Tokyo Gaijin 0 Komaba WMM 12
Another year, another final, another disappointment.
Despite a sterling first-half effort into the wind against the overwhelming favourites – in two years and eight matches of Tokyo Cup rugby, Komaba WMM had not failed to post 50 points in a game – Tokyo Gaijin eventually succumbed to some elusive running and, perhaps, a degree of over-confidence that resulted from the monumental first 40.
Playing into what Bill McLaren might have called an “evil, blustery, will-o-the-wisp breeze” (Scotland V France, Murrayfield, 1990, 21-0, thanks for coming, Jacques), Tokyo Gaijin toiled bravely, the forwards once again proving themselves the best in the division and the backs managing to snuff out rogue attacks down the flanks. The tight five were again immense. Clarke, Hughes, Sauco, Suyama, and Pearson battered their opposites so comprehensively in the scrums and mauls that it was almost possible to feel sympathy for them. IF YA SOFT!!!!
Out in the backs, Shadow Roy, Jyoh Iwasaki, and Richard Beard adopted a thou shalt not pass attitude that served the side well and threatened on occasion to boil-over in the face of a referee who had a propensity to forget that rugby is a contact sport. Unfortunately, he didn’t forget to leave his whistle at home and seized on every possible opportunity to use it whenever Tokyo Gaijin looked like they might hurt someone. However, even the half-time penalty count (4-11 against) couldn’t dampen spirits.

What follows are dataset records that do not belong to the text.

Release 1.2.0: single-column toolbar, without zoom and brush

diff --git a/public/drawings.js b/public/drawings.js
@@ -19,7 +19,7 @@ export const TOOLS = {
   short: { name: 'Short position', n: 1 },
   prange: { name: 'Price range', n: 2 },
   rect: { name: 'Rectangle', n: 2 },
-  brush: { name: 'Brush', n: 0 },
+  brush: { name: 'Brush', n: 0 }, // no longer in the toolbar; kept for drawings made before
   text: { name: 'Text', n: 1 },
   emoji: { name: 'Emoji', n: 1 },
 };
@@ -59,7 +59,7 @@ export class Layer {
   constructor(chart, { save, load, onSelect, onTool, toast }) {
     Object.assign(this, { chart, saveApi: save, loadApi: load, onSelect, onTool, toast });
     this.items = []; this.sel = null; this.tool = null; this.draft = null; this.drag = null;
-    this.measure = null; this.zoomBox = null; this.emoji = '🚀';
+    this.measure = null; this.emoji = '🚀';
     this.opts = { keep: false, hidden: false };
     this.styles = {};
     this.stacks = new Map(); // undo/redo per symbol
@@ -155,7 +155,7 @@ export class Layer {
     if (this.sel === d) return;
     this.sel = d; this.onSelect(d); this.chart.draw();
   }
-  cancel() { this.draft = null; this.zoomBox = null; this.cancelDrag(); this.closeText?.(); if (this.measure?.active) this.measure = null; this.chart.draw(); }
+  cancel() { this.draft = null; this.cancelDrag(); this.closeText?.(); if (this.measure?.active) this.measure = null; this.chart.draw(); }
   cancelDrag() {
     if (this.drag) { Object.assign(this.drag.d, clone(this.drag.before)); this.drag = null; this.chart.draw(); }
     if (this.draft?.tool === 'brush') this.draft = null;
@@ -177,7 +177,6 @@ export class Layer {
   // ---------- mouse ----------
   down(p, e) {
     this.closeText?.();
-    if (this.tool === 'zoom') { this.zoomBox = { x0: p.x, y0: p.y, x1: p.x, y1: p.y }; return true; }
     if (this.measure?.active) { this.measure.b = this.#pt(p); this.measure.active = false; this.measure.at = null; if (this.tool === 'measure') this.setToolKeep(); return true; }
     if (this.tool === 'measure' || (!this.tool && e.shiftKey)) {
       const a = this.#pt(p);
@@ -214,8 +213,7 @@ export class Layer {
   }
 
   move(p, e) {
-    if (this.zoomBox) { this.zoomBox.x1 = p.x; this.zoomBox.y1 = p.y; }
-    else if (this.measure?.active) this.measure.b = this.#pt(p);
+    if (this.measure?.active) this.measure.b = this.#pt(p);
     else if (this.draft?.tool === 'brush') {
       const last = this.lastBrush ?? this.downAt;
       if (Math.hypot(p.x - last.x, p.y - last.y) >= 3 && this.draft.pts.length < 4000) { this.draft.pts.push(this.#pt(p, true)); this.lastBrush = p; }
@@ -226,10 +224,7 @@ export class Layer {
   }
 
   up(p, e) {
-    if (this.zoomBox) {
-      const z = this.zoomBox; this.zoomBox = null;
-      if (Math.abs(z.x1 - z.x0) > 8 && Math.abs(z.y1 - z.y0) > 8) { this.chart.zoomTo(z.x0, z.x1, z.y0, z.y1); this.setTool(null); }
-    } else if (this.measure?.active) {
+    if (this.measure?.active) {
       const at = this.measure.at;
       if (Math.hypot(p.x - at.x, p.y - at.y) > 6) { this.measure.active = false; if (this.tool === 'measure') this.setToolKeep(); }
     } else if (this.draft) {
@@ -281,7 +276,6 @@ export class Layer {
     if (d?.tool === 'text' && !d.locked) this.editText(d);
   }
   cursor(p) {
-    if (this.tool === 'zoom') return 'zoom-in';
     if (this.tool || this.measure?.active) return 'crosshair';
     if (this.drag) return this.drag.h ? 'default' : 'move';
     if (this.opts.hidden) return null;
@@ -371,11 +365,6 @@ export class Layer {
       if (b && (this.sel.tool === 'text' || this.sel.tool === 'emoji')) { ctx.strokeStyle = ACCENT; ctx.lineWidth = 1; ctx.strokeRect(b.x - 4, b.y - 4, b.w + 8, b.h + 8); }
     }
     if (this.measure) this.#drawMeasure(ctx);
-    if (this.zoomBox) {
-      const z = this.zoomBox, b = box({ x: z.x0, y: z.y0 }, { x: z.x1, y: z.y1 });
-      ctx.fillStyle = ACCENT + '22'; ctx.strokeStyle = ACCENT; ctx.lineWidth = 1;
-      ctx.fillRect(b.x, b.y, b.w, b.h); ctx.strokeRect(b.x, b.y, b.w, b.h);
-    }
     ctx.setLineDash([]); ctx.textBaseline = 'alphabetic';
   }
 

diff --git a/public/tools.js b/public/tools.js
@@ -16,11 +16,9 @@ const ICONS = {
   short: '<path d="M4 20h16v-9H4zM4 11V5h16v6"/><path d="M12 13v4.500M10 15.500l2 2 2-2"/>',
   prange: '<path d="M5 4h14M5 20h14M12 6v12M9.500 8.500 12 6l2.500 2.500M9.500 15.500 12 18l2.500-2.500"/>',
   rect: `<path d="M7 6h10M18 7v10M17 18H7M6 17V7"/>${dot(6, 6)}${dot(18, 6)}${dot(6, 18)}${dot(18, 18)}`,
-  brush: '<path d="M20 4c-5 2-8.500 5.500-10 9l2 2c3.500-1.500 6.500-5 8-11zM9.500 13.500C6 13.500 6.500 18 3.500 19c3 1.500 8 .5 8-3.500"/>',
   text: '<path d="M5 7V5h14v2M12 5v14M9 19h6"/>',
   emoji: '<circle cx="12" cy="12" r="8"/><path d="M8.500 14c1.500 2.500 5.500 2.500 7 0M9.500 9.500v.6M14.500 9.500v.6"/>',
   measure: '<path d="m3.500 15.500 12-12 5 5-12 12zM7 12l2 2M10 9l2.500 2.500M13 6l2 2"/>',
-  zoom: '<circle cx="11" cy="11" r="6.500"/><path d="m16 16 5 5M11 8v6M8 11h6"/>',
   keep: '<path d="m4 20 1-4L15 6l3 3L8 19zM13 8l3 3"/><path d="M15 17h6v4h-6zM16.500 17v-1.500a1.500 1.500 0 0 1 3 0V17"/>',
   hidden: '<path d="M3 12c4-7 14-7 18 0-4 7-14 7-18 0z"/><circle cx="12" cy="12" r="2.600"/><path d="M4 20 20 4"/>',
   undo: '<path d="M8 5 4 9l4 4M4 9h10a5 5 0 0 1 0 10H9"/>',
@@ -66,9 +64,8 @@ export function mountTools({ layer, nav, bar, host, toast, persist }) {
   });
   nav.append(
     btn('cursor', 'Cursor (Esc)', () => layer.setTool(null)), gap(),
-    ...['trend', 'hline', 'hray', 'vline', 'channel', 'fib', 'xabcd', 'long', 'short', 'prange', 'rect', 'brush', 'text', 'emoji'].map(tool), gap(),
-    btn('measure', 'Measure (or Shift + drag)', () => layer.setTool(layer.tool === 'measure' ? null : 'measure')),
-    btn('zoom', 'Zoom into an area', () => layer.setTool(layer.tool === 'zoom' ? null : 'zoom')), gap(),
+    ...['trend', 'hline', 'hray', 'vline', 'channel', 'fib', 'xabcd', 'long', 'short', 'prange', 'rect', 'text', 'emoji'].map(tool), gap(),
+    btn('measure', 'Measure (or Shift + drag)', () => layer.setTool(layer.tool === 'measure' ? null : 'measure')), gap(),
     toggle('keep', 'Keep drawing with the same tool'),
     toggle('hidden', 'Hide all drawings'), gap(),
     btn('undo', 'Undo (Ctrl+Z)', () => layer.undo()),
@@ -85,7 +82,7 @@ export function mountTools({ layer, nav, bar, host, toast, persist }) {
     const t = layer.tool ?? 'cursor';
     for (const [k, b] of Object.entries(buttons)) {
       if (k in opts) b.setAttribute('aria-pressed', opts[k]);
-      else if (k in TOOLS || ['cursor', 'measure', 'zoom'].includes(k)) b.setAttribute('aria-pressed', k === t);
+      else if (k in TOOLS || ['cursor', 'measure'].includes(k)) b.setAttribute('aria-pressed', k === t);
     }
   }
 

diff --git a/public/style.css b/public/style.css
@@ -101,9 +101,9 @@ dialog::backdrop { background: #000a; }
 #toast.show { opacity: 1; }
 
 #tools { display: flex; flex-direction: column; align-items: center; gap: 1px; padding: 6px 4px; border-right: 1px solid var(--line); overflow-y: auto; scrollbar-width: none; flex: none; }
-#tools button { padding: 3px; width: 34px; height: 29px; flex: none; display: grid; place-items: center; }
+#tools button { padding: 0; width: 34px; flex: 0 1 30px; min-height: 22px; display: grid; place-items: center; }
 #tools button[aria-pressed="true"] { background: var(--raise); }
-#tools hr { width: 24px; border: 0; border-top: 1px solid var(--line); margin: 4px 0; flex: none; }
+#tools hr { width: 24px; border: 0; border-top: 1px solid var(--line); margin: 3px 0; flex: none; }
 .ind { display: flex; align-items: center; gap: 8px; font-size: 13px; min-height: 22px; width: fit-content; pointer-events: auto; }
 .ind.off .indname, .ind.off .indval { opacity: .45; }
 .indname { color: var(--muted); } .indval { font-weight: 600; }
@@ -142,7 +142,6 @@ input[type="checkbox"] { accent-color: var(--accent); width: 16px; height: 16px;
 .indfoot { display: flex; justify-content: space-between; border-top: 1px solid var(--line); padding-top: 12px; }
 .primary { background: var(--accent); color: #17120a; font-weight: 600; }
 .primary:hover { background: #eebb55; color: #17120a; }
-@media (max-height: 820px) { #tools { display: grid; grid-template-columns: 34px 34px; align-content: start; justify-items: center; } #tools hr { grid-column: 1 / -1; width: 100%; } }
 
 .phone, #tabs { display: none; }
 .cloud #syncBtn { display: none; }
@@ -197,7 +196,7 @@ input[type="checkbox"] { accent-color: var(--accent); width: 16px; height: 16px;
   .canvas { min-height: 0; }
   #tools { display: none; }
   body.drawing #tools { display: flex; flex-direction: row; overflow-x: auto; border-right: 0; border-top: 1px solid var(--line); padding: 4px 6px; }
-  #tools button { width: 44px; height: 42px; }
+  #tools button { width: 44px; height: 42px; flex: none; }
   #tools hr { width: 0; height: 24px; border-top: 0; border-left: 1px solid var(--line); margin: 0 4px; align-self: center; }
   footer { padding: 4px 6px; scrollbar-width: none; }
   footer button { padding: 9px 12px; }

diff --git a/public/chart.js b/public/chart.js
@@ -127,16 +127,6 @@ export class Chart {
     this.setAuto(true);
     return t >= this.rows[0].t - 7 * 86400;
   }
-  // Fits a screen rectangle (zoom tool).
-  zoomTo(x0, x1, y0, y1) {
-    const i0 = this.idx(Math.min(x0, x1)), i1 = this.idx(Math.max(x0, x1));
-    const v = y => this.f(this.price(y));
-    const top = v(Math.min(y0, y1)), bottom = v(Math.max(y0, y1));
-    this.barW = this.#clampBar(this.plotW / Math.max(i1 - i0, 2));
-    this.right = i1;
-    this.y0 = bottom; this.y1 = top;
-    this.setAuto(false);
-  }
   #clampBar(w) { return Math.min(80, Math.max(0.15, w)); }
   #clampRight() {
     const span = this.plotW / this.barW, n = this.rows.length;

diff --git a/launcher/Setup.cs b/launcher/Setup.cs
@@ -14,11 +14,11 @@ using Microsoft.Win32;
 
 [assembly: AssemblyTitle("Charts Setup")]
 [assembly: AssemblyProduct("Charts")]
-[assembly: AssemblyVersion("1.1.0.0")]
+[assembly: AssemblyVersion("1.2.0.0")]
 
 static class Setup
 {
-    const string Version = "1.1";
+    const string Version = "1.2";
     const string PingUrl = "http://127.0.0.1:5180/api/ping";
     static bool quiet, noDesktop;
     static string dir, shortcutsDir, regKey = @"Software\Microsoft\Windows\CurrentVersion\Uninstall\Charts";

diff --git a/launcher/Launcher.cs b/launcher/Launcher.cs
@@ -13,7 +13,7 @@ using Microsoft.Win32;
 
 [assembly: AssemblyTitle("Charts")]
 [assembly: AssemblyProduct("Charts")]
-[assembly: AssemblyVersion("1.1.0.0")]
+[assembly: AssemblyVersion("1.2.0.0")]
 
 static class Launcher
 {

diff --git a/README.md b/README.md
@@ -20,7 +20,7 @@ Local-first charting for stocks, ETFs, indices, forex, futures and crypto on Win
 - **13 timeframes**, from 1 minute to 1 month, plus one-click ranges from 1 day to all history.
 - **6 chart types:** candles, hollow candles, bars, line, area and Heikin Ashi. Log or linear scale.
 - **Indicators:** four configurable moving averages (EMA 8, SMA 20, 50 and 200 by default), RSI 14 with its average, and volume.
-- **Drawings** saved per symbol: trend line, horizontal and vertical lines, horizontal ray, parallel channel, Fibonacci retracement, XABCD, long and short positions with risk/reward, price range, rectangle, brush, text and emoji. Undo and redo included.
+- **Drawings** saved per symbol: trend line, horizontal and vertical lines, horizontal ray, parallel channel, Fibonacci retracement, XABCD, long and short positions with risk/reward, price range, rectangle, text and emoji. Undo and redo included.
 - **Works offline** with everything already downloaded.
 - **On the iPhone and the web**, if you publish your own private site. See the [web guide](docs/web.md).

Turning at the second-half 0-0 to play with the wind, Gaijin could be forgiven for thinking that last year’s final loss was firmly behind them.
Sadly, t’was not to be. With Komaba’s backline impenetrable and their forwards regaining some composure, they grabbed a lion’s share of second-half ball. In tight matches like these, it is often lapses in concentration that turn the game and so it proved. Komaba scored both of their tries in a 10-minute spell. The first emanated from inside their own half with a counter-attack that began with a pass that was forward enough for the referee to shape to put the whistle to his lips before generously changing his mind for the good of free-flowing rugby…Anyway, with some outrageous side-stepping and swift running, they scored in the corner. Beautiful to watch. Then they did it again in the same corner. Not feeling so beautiful.
Gaijin fought back feverishly to create their two best opportunities of the match. The first was spurned five metres out when someone we shall, in the interests of decorum, call Stef Bell looked up to see glory in the form of the tryline, then looked down to see the ball slipping from his hands and onto the turf. The second was when Shadow Roy attempted brilliance: stepping devilishly and shovelling tacklers out of his path he squeezed his way over the line, only to watch the ghost of Stef Bell relieve him of the pill. Game over.
0-12 but a result that even Joffa Harris – not normally a man who takes losing in particularly good faith – claims to have been proud of. And promotion to division two for next year.
Another campaign draws to a close with perennial, heartfelt thanks to all those helpers and supporters who made our promotion possible: Kumiko, Kyoko 1, Kyoko 2, Melissa, Takako, Hiroko, Linesman Jerry (beer, mmm), Aaron, Paul, Ayako 2, Emi, Takeno, and Mizue. Extra-specials to the ever-present manager Ayako 1, and medic Shino. And a hearty thanks to Joffa Harris, Takeshi Takeda and Takashi Mutou who do lots of stuff that enable us to actually get on the field for this competition.
Editor’s Note: Chuckie ‘Jock’ Laing is leaving us to pursue a life of truth in his glen near McAuckland. Thanks for the reports, Chuckie, and good luck. Oh, and hope the knee gets better. Och aye.